Check the listing below for lines with the word "cards" and say how many there are, with nothing but the number.

★ ★ ★

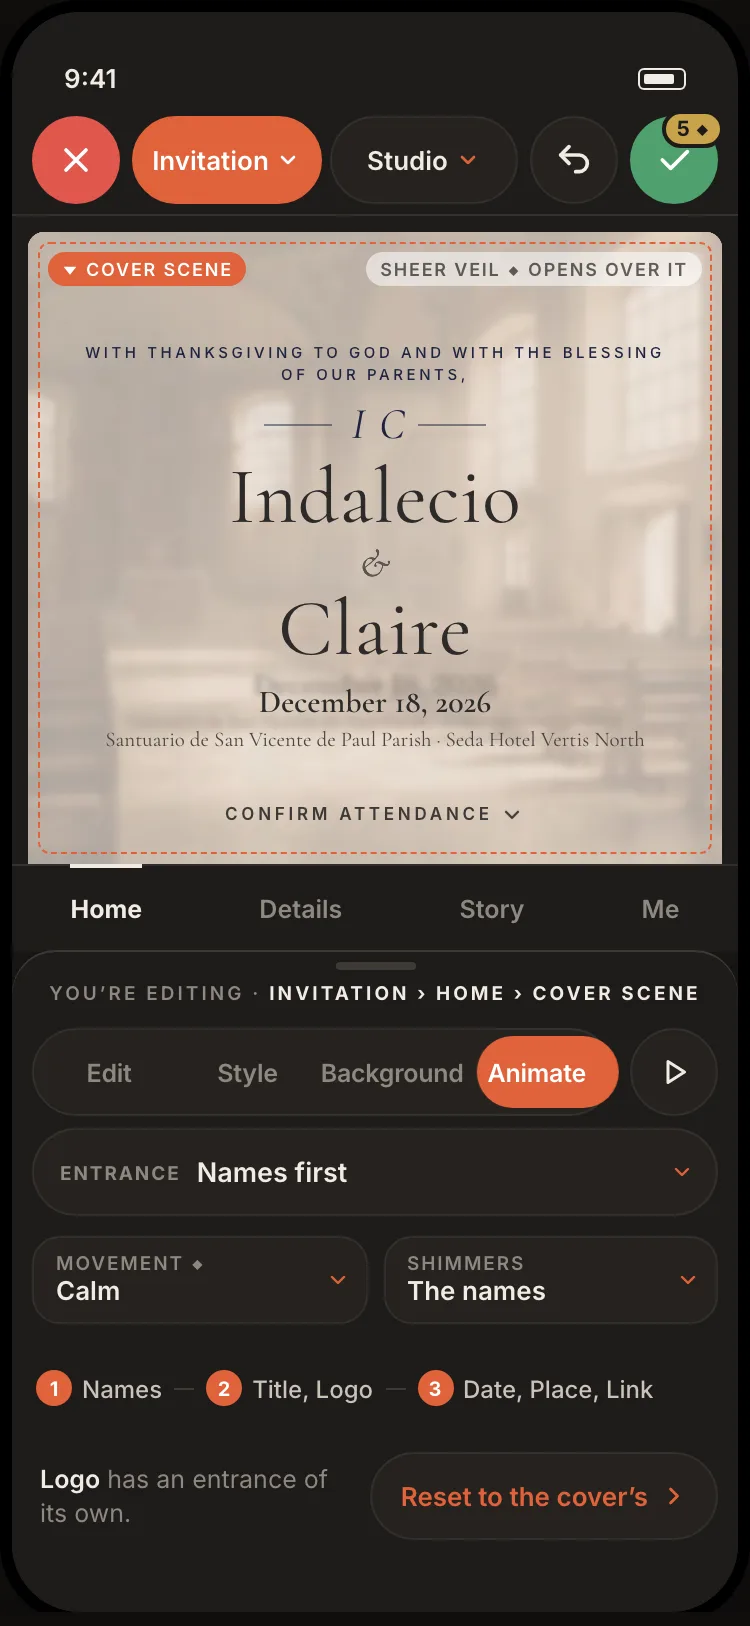
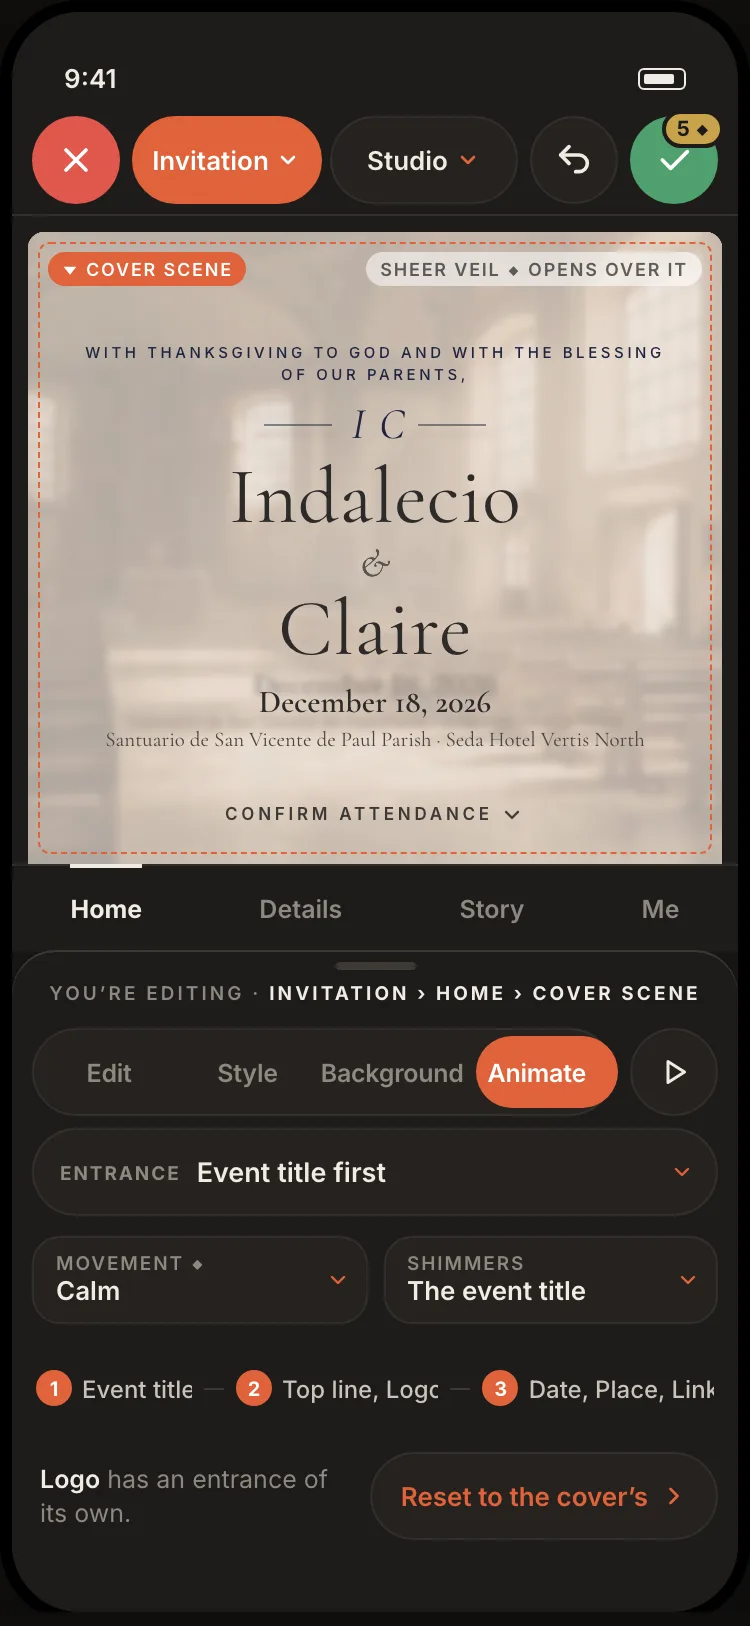
prototype: Cover Scene tools — labels follow today's ruling (names = Event title, the line above = Top line); re-shot

diff --git a/prototypes/cover_scene_edit_animate_2026-10-16.html b/prototypes/cover_scene_edit_animate_2026-10-16.html
@@ -26,6 +26,7 @@
       be live text that hides and enters.
 
   THE COVER'S REAL LINES on cale-ice today (Invitation › Home, as guests see it, top to bottom):
+    (names per the owner's ruling of 2026-10-16: the couple's names are the EVENT TITLE; the small line above them is the TOP LINE — labels only)
     1 Title (hero el `eyebrow`)  "WITH THANKSGIVING TO GOD AND WITH THE BLESSING OF OUR PARENTS,"
     2 Logo  (`mark`)             the IC monogram between two rules
     3 Names (`names` + `joiner`) "Indalecio & Claire"
@@ -409,7 +410,7 @@ table.lines th{font:700 10.5px var(--sans);letter-spacing:.1em;text-transform:up
     <div class="walk">
       <h2 style="font-size:11.5px;letter-spacing:.14em;text-transform:uppercase;color:var(--mute);font-weight:700;margin:0 0 8px">Walk it</h2>
       <ol>
-        <li><span class="k">Edit</span> The cover's lines, top to bottom, two to a row, each with <b>the house switch</b>. Switch <b>Title</b> off — it <b>leaves the cover at once</b>. <b>Names</b> has no switch ("always"); a tap says why. Tap a line's <b>name</b> → that word is picked, with its own tools.</li>
+        <li><span class="k">Edit</span> The cover's lines, top to bottom, two to a row, each with <b>the house switch</b>. Switch <b>Top line</b> off — it <b>leaves the cover at once</b>. <b>Event title</b> (the names) has no switch ("always"); a tap says why. Tap a line's <b>name</b> → that word is picked, with its own tools.</li>
         <li><span class="k">Style</span> Not grey any more: it is the <b>Opening</b> — the Reveal's own cards (None free · Sheer veil ◆ · the rest after the envelope proof), <b>folded in from the tile</b> that used to float above the cover. The tile is gone; the cover's corner names the opening.</li>
         <li><span class="k">Animate</span> <b>Entrance ▾</b> — one dropdown of whole-cover entrances, each setting every word's Build in in order (three beats = the shipped Delay steps None · Short · Long). <b>Movement ◆</b> = the feel (Quick · Calm · Cinematic). Row 3 draws the beats. Row 4: who is on their own, and <b>Reset to the cover's entrance</b>.</li>
         <li><span class="k">▶</span> Tap: the <b>closed veil with no words</b> → the unveil → every line entering in its beat. <b>Hold ▶</b>: the whole page as a guest — the bars slide away, the veil waits for <b>your</b> tap, "Exit preview" brings everything back.</li>
@@ -435,9 +436,9 @@ table.lines th{font:700 10.5px var(--sans);letter-spacing:.1em;text-transform:up
   <div class="notes">
     <h4>The cover's real line list (cale-ice, live, 2026-10-16)</h4>
     <table class="lines"><tr><th>#</th><th>Line (Maker name)</th><th>hero el</th><th>What it says</th><th>Switch</th></tr>
-      <tr><td>1</td><td>Title</td><td><code>eyebrow</code></td><td>WITH THANKSGIVING TO GOD AND WITH THE BLESSING OF OUR PARENTS,</td><td>yes</td></tr>
+      <tr><td>1</td><td>Top line <i>(was "Title" — renamed by the owner today)</i></td><td><code>eyebrow</code></td><td>WITH THANKSGIVING TO GOD AND WITH THE BLESSING OF OUR PARENTS,</td><td>yes</td></tr>
       <tr><td>2</td><td>Logo</td><td><code>mark</code></td><td>the IC monogram between two rules</td><td>yes (the Studio switch "Show the logo on Cover and QR" is the same fact — one value)</td></tr>
-      <tr><td>3</td><td>Names</td><td><code>names</code> + <code>joiner</code></td><td>Indalecio &amp; Claire</td><td><b>none — always shown</b></td></tr>
+      <tr><td>3</td><td>Event title <i>(the names — the owner's word for them, today)</i></td><td><code>names</code> + <code>joiner</code></td><td>Indalecio &amp; Claire</td><td><b>none — always shown</b></td></tr>
       <tr><td>4</td><td>Date</td><td><code>date</code></td><td>December 18, 2026</td><td>yes</td></tr>
       <tr><td>5</td><td>Place</td><td><code>venue</code></td><td>Santuario de San Vicente de Paul Parish · Seda Hotel Vertis North</td><td>yes</td></tr>
       <tr><td>6</td><td>Link <i>(new on this shape)</i></td><td><code>link</code></td><td>Confirm attendance ⌄ — the shipped Link, pointed at Reply; at the foot; reads the guest's own reply once given</td><td>yes</td></tr>
@@ -446,7 +447,7 @@ table.lines th{font:700 10.5px var(--sans);letter-spacing:.1em;text-transform:up
 
     <h4>Decisions made here (the owner may overrule any)</h4>
     <ol>
-      <li><b>Names cannot be hidden.</b> The names are what the cover IS: the loading screen's cover band draws them (ruling 2026-10-16), the home card and the poster read them, and "names wait for their real entrance" was ruled for them this morning. A cover with no names is a photo, not an invitation. So Names has no switch; a tap on its place says <span class="q">"The names are the cover — they are always shown."</span> Builder note: today's model allows <code>hidden</code> on <code>names</code> (TEXT_FIELDS) — the sanitiser should drop it for <code>names</code> so the two doors agree. Every other line hides; the <b>Logo</b> switch is the same value as Studio's "Show the logo on Cover and QR" (owner 2026-10-15 (4)) — one fact, never two switches.</li>
+      <li><b>The event title (the names) cannot be hidden.</b> The names are what the cover IS: the loading screen's cover band draws them (ruling 2026-10-16), the home card and the poster read them, and "names wait for their real entrance" was ruled for them this morning. A cover with no names is a photo, not an invitation. So Names has no switch; a tap on its place says <span class="q">"The names are the cover — they are always shown."</span> Builder note: today's model allows <code>hidden</code> on <code>names</code> (TEXT_FIELDS) — the sanitiser should drop it for <code>names</code> so the two doors agree. Every other line hides; the <b>Logo</b> switch is the same value as Studio's "Show the logo on Cover and QR" (owner 2026-10-15 (4)) — one fact, never two switches.</li>
       <li><b>A hidden line leaves the cover at once</b> (the owner's words), and it comes back from this list — so the old "ghosted on the canvas" drawing of a hidden part (the inspector's frame B) is no longer needed on the cover: the list is where you see what is hidden. Guests never see it (<code>hubElementHidden</code>, the one rule).</li>
       <li><b>Style stays — and gets a job: the Opening.</b> The four tabs stay on every part (owner 2026-10-10, "make Edit | Style | Background | Animate consistent"), so removing Style for the group was never on. With the veil folded into the cover, the Reveal's own tool — a strip of phone-shaped cards (None · Sheer veil ◆ …, the 2026-10-08 fault), Extras ▾ — is exactly a Style tab, already built (<code>MakerLookPages.reveal</code>). So Cover Scene › Style = that picker, unchanged, with "Opening" as its name. <i>Alternative, if the owner prefers:</i> an <b>Opening ▾</b> dropdown as Animate's first row (then Style goes back to grey). The cards are why Style won: an opening is something you look at.</li>
       <li><b>The tile goes.</b> No "Opens once, over the cover" picture above the cover: the opening is picked in Cover Scene › Style and named in the cover's corner ("Sheer veil ◆ opens over it"). Per-stage Shown | Hidden becomes picking None on that stage's Cover Scene — each stage that leads with the cover (Save the Date · Invitation › Welcome · The Day › Live, exactly <code>revealStageOf</code>) has its own. ▶ on the Cover Scene plays opening → unveil → entrance.</li>
@@ -482,9 +483,9 @@ table.lines th{font:700 10.5px var(--sans);letter-spacing:.1em;text-transform:up
 <script>
 /* ───────── the cover's words — cale-ice, live, 2026-10-16 (read-only public page) ───────── */
 const WORDS_ALL=[
-  {k:'ename',el:'eyebrow',name:'Title',text:'With thanksgiving to God and with the blessing of our parents,',card:true,plain:true},
+  {k:'ename',el:'eyebrow',name:'Top line',text:'With thanksgiving to God and with the blessing of our parents,',card:true,plain:true},
   {k:'logo',el:'mark',name:'Logo',text:'IC',card:true,plain:true},
-  {k:'names',el:'names',name:'Names',text:'Indalecio & Claire',card:true,plain:true,always:true},
+  {k:'names',el:'names',name:'Event title',text:'Indalecio & Claire',card:true,plain:true,always:true},
   {k:'heroline',el:'line',name:'Invite line',text:'Request the honor of your presence as we unite in the Sacrament of Holy Matrimony',card:true,plain:false},
   {k:'date',el:'date',name:'Date',text:'December 18, 2026',card:true,plain:true},
   {k:'time',el:'time',name:'Time',text:'Ceremony 2:30 PM',card:true,plain:false},
@@ -503,9 +504,9 @@ const DELAY_N={none:'None',short:'Short',long:'Long'};
 const ENTRANCES=[
   {k:'theme',n:'The theme’s own',sub:'Each word as the look plays it today — nothing stored',
    set:{eyebrow:{fx:{fade:1},d:'none'},mark:{fx:{fade:1},d:'none'},names:{fx:{fade:1,move:'below'},d:'none'},line:{fx:{fade:1},d:'short'},date:{fx:{fade:1},d:'short'},time:{fx:{fade:1},d:'short'},venue:{fx:{fade:1},d:'short'},link:{fx:{fade:1},d:'long'}}},
-  {k:'names',n:'Names first',sub:'The names rise alone, then the top, then the day',
+  {k:'names',n:'Event title first',sub:'The names rise alone, then the top line and the mark, then the day',
    set:{names:{fx:{fade:1,move:'below'},d:'none'},mark:{fx:{fade:1},d:'short'},eyebrow:{fx:{fade:1},d:'short'},line:{fx:{fade:1,move:'below'},d:'long'},date:{fx:{fade:1,move:'below'},d:'long'},time:{fx:{fade:1,move:'below'},d:'long'},venue:{fx:{fade:1,move:'below'},d:'long'},link:{fx:{fade:1},d:'long'}}},
-  {k:'top',n:'Top to bottom',sub:'Title and mark, then the names, then the day',
+  {k:'top',n:'Top to bottom',sub:'Top line and mark, then the names, then the day',
    set:{eyebrow:{fx:{fade:1},d:'none'},mark:{fx:{fade:1},d:'none'},names:{fx:{fade:1,move:'below'},d:'short'},line:{fx:{fade:1,move:'below'},d:'long'},date:{fx:{fade:1,move:'below'},d:'long'},time:{fx:{fade:1,move:'below'},d:'long'},venue:{fx:{fade:1,move:'below'},d:'long'},link:{fx:{fade:1,move:'below'},d:'long'}}},
   {k:'once',n:'All together',sub:'Every word fades in at once',
    set:{eyebrow:{fx:{fade:1},d:'none'},mark:{fx:{fade:1},d:'none'},names:{fx:{fade:1},d:'none'},line:{fx:{fade:1},d:'none'},date:{fx:{fade:1},d:'none'},time:{fx:{fade:1},d:'none'},venue:{fx:{fade:1},d:'none'},link:{fx:{fade:1},d:'none'}}},
@@ -539,7 +540,7 @@ function esc(s){return String(s).replace(/&/g,'&amp;').replace(/</g,'&lt;')}
 /* ✨ Action's choices for a text part — the shipped Still · Drift + the new SHIMMER (a moving lighter band of the part's own hue) */
 const ACTIONS=[{k:'still',n:'Still',sub:'Nothing while on screen'},{k:'drift',n:'Drift',sub:'A slow breath of movement'},{k:'shimmer',n:'Shimmer',sub:'A lighter band of its own colour passes across it, every 5 s — still under reduced motion'}];
 const BANDS=[{k:'hue',n:'Same hue',sub:'Your colour, lighter'},{k:'gold',n:'Gold',sub:'The theme’s gold'}];
-const SHIMMER_ON=[{k:'none',n:'Nothing'},{k:'names',n:'The names'},{k:'ename',n:'The title'},{k:'both',n:'Names and title'}];
+const SHIMMER_ON=[{k:'none',n:'Nothing'},{k:'names',n:'The event title'},{k:'ename',n:'The top line'},{k:'both',n:'Both'}];
 const state={
   sel:'group', tool:'edit', shape:'plain',
   shown:{}, entrance:'theme', feel:'calm', opening:'veil-sheer',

★ ★ ★

▸ **Written solution**:
2